• [Assignment]: Write each entry out again verbatim, pictures excluded.

• [Records for this exercise]:
━━━━━━━━━━━━━━━━

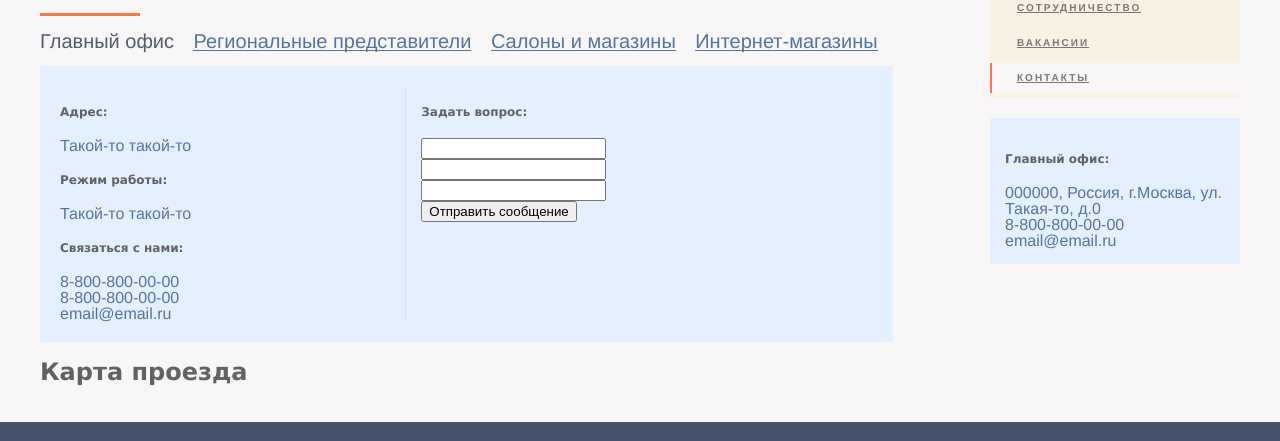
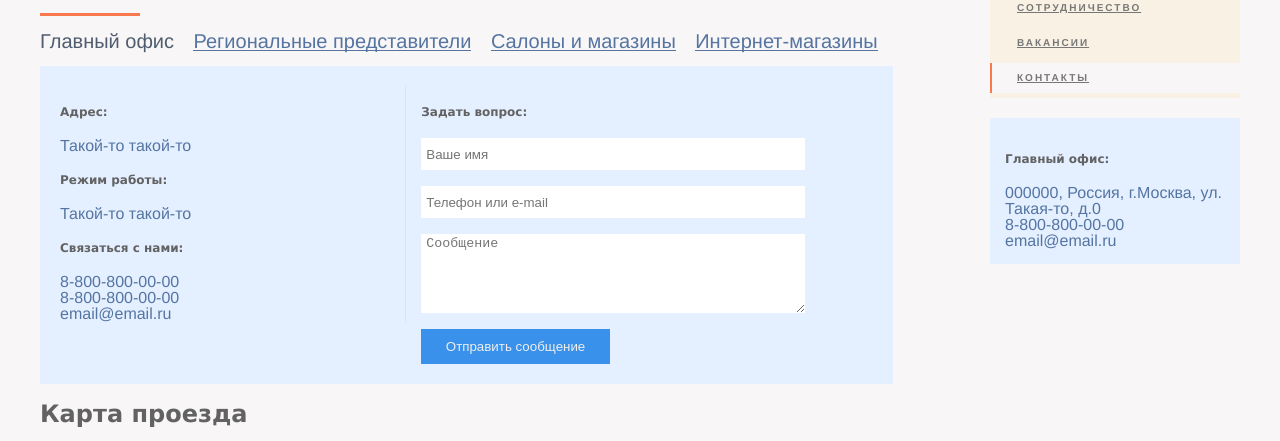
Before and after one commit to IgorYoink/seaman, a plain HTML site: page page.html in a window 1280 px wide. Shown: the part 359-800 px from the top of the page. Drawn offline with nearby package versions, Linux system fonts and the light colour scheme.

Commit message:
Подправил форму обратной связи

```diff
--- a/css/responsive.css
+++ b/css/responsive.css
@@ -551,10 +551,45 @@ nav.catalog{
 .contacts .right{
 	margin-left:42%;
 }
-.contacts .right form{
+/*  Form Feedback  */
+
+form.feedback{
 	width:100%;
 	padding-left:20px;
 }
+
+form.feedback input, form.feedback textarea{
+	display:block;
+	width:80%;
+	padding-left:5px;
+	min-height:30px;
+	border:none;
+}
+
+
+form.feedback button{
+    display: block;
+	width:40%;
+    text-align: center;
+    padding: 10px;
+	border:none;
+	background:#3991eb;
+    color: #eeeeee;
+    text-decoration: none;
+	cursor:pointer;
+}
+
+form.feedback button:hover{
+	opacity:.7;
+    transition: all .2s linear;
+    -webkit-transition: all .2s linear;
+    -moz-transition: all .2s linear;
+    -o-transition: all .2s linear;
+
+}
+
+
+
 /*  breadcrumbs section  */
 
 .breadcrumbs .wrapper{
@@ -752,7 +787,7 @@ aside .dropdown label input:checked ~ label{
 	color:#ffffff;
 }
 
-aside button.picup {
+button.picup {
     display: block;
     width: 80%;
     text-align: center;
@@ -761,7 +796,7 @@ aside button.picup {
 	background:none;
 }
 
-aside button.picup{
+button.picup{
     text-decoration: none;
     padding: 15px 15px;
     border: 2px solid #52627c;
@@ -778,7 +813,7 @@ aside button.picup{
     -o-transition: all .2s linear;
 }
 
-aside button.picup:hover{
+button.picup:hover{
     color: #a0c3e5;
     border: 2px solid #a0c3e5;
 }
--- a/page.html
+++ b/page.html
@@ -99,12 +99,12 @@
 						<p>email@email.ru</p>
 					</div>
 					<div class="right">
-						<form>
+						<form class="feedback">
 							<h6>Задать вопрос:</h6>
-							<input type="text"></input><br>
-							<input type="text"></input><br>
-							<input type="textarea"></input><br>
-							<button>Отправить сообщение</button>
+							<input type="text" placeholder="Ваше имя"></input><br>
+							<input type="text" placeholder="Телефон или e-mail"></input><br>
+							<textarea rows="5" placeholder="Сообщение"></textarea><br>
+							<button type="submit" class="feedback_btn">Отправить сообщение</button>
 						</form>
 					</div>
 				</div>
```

━━━━━━━━━━━━━━━━

• [Response]:
Before and after one commit to IgorYoink/seaman, a plain HTML site: page page.html in a window 1280 px wide. Shown: the part 359-800 px from the top of the page. Drawn offline with nearby package versions, Linux system fonts and the light colour scheme.

Commit message:
Подправил форму обратной связи

```diff
--- a/css/responsive.css
+++ b/css/responsive.css
@@ -551,10 +551,45 @@ nav.catalog{
 .contacts .right{
 	margin-left:42%;
 }
-.contacts .right form{
+/*  Form Feedback  */
+
+form.feedback{
 	width:100%;
 	padding-left:20px;
 }
+
+form.feedback input, form.feedback textarea{
+	display:block;
+	width:80%;
+	padding-left:5px;
+	min-height:30px;
+	border:none;
+}
+
+
+form.feedback button{
+    display: block;
+	width:40%;
+    text-align: center;
+    padding: 10px;
+	border:none;
+	background:#3991eb;
+    color: #eeeeee;
+    text-decoration: none;
+	cursor:pointer;
+}
+
+form.feedback button:hover{
+	opacity:.7;
+    transition: all .2s linear;
+    -webkit-transition: all .2s linear;
+    -moz-transition: all .2s linear;
+    -o-transition: all .2s linear;
+
+}
+
+
+
 /*  breadcrumbs section  */
 
 .breadcrumbs .wrapper{
@@ -752,7 +787,7 @@ aside .dropdown label input:checked ~ label{
 	color:#ffffff;
 }
 
-aside button.picup {
+button.picup {
     display: block;
     width: 80%;
     text-align: center;
@@ -761,7 +796,7 @@ aside button.picup {
 	background:none;
 }
 
-aside button.picup{
+button.picup{
     text-decoration: none;
     padding: 15px 15px;
     border: 2px solid #52627c;
@@ -778,7 +813,7 @@ aside button.picup{
     -o-transition: all .2s linear;
 }
 
-aside button.picup:hover{
+button.picup:hover{
     color: #a0c3e5;
     border: 2px solid #a0c3e5;
 }
--- a/page.html
+++ b/page.html
@@ -99,12 +99,12 @@
 						<p>email@email.ru</p>
 					</div>
 					<div class="right">
-						<form>
+						<form class="feedback">
 							<h6>Задать вопрос:</h6>
-							<input type="text"></input><br>
-							<input type="text"></input><br>
-							<input type="textarea"></input><br>
-							<button>Отправить сообщение</button>
+							<input type="text" placeholder="Ваше имя"></input><br>
+							<input type="text" placeholder="Телефон или e-mail"></input><br>
+							<textarea rows="5" placeholder="Сообщение"></textarea><br>
+							<button type="submit" class="feedback_btn">Отправить сообщение</button>
 						</form>
 					</div>
 				</div>
```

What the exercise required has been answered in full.